“We are asking members of the public who visited the following locations at the relevant times to call their doctor’s practice and check, if they are unsure if they have been immunised against measles.”
Tuesday 18th June:
- Train at 7:59 am from Johnsonville to Wellington, or the 17:17pm train from Wellington to Johnsonville
- Midnight Expresso café in Wellington between 16:30 and 19:00
- Daiso shop in Manners Street in Wellington between 18:00 and 18:10
- McDonalds restaurant (Manners/Victoria St) in Wellington between 18:10 and 18:20.
Thursday 20th and Friday 21st June
- James Cook Hotel foyer or walkway between The Terrace and Lambton Quay, during the day.
Monday 24th June
- Countdown Pharmacy, High Street, Lower Hutt between 13:15 and 13:30.
“RPH public health nurses are contacting people they are aware of who have been in contact with the unwell people, however because measles is a virus easily spread from person to person through sneezing or coughing, anyone at the above locations at the times specified should remain vigilant until 14 days after visiting these locations,” Dr Nesdale said.
Anyone at these locations at the specified times who feels unwell should phone their doctor or call Healthline on 0800 611 116 for advice.
“It is important to call first before seeing a doctor as measles is highly infectious, and people with measles can infect others in the waiting room,” Dr Nesdale said.
Measles is most infectious in the days before the classical measles rash develops, and it can take 7-14 days for someone who has caught measles to start showing symptoms.
Symptoms include a high fever, cough, runny nose, red eyes and a rash that starts on the face and neck before spreading elsewhere, Dr Nesdale said
Measles is a serious illness which can be prevented by being immunised.
“The MMR (Measles, Mumps and Rubella) vaccine is a free vaccine and offers the best protection against measles.

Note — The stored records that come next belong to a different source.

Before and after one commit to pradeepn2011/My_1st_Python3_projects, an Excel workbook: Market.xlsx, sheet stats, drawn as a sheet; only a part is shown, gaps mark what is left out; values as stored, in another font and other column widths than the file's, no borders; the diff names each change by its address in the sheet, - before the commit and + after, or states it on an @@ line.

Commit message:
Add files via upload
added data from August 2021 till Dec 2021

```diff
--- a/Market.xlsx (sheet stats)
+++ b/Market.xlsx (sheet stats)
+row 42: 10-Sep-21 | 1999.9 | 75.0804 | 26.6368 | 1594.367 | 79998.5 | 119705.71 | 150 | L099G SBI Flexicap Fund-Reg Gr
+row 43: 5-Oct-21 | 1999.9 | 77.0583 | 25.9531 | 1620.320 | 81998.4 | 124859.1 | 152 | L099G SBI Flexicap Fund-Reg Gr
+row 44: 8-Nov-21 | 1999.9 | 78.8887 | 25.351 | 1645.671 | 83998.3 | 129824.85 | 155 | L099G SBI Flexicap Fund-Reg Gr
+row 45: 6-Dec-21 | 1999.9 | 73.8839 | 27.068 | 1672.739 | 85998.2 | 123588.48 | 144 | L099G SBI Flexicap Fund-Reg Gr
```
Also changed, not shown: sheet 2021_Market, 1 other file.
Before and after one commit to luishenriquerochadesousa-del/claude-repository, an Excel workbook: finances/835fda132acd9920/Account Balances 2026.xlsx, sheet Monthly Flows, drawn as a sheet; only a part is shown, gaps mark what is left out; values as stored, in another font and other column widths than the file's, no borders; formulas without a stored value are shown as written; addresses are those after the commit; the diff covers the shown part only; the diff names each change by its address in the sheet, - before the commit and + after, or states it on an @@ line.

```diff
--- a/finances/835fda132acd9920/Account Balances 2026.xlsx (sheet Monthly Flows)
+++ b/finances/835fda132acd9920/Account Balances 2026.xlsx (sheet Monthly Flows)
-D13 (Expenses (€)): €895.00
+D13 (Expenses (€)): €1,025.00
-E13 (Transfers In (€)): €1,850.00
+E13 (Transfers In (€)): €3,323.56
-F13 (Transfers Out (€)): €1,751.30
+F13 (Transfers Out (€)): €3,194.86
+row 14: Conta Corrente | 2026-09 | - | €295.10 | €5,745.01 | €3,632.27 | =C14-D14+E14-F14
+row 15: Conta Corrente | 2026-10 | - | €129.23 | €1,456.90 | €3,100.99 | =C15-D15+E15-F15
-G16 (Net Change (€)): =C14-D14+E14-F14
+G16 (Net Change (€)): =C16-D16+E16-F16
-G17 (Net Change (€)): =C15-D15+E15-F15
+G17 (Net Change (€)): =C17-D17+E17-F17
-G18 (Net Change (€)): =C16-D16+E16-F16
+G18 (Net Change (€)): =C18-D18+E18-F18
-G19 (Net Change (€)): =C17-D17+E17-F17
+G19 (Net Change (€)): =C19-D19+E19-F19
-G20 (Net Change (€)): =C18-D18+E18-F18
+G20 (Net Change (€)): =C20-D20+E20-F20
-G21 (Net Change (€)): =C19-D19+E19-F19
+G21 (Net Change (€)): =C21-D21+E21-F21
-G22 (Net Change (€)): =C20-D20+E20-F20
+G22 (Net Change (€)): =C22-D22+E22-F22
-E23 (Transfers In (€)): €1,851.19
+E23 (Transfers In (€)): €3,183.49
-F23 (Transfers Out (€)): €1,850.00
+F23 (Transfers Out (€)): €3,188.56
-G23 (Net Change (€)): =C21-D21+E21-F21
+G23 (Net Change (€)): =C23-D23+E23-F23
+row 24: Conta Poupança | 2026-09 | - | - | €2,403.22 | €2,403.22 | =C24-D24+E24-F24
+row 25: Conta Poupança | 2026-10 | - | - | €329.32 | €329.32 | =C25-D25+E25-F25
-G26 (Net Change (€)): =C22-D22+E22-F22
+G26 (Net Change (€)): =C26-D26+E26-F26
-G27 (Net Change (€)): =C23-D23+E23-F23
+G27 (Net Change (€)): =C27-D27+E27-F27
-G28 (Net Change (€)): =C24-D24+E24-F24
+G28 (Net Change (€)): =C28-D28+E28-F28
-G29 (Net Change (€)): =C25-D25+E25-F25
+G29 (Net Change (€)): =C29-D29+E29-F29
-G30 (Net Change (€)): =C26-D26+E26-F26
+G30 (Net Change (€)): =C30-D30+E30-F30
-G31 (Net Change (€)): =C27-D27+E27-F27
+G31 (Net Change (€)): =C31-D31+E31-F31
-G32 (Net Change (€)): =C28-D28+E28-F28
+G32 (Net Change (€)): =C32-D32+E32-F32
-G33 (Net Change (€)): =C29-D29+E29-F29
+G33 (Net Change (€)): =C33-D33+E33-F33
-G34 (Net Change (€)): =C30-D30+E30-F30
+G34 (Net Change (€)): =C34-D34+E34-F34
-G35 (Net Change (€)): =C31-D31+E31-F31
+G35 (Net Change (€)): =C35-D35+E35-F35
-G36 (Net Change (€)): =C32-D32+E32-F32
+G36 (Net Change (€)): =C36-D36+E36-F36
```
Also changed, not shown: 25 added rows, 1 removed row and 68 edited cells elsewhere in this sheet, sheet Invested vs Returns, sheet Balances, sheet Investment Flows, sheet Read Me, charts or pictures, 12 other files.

Two doses are required to give maximum protection. These are usually given at around 15 months and four years, however you can receive the vaccine at any age after 12 months.
“The only way to avoid catching measles is to have had two measles vaccines after your first birthday or if you have previously had measles.Please check with your doctor to see if you and your family are protected. By getting immunised, you will not only be protecting yourself or your child, you'll also be stopping the disease from spreading in our communities,” Dr Nesdale said.
The number of confirmed of measles in the Wellington region this year is 15.
More information: Helen Corrigan, RPH communications contact: 027 583 3240 or firstname.lastname@example.org
What does contact tracing involve?
Contact tracing involves identifying everyone a person has had contact with and the public places they have visited while infectious.Each person or business identified is then contacted, usually by telephone, and advised. If they are at risk of developing the disease, they are advised of what they need to do to stop the disease spreading further.
How many RPH Public Health nurses and medical staff are involved in contact tracing in this current case?
http://www.rph.org.nz 10 to 12 staff.
Has RPH contacted the businesses the infected people visited?
Could people infected have come into contact with others in these places and exposed them to measles?
Yes. Measles is very infectious and there is a risk of measles being transmitted even with brief contact.
How can I check if I have been exposed?
If you have been in one of the locations listed above at the times outlined, are younger than 50 years, and unvaccinated, phone RPH on 04 570 9002 for health advice.
Could I have infected my children, family, friends, and workmates?
Measles usually starts 10-14 days after you have been exposed. If you have measles you'll get the following symptoms:
- a fever, a cough, a runny nose
- sore, watery pink eyes.
- a skin rash will appear three to five days later.
NOTE: People with measles are infectious five days before and until five days after the rash appears.
Should I go to the Doctor?
If you think you or someone in your family has measles, phone your family doctor or call Healthline on 0800 611 116 as soon as possible.
Should I get vaccinated?
Yes. The best prevention against measles is the measles, mumps and rubella (MMR) vaccine. Vaccines are free for children and adults who have not previously received two doses of the vaccine. Vaccination is also important if you are planning to travel anywhere overseas.
Where can I get vaccinated?
Phone your local medical centre to make an appointment to be immunised against measles.
Is vaccination free?
What's being done to stop this happening again?
Measles immunisation, on time at 15 months and four years, is the best protection against measles and to stop it spreading in our communities.
Where do I find more information?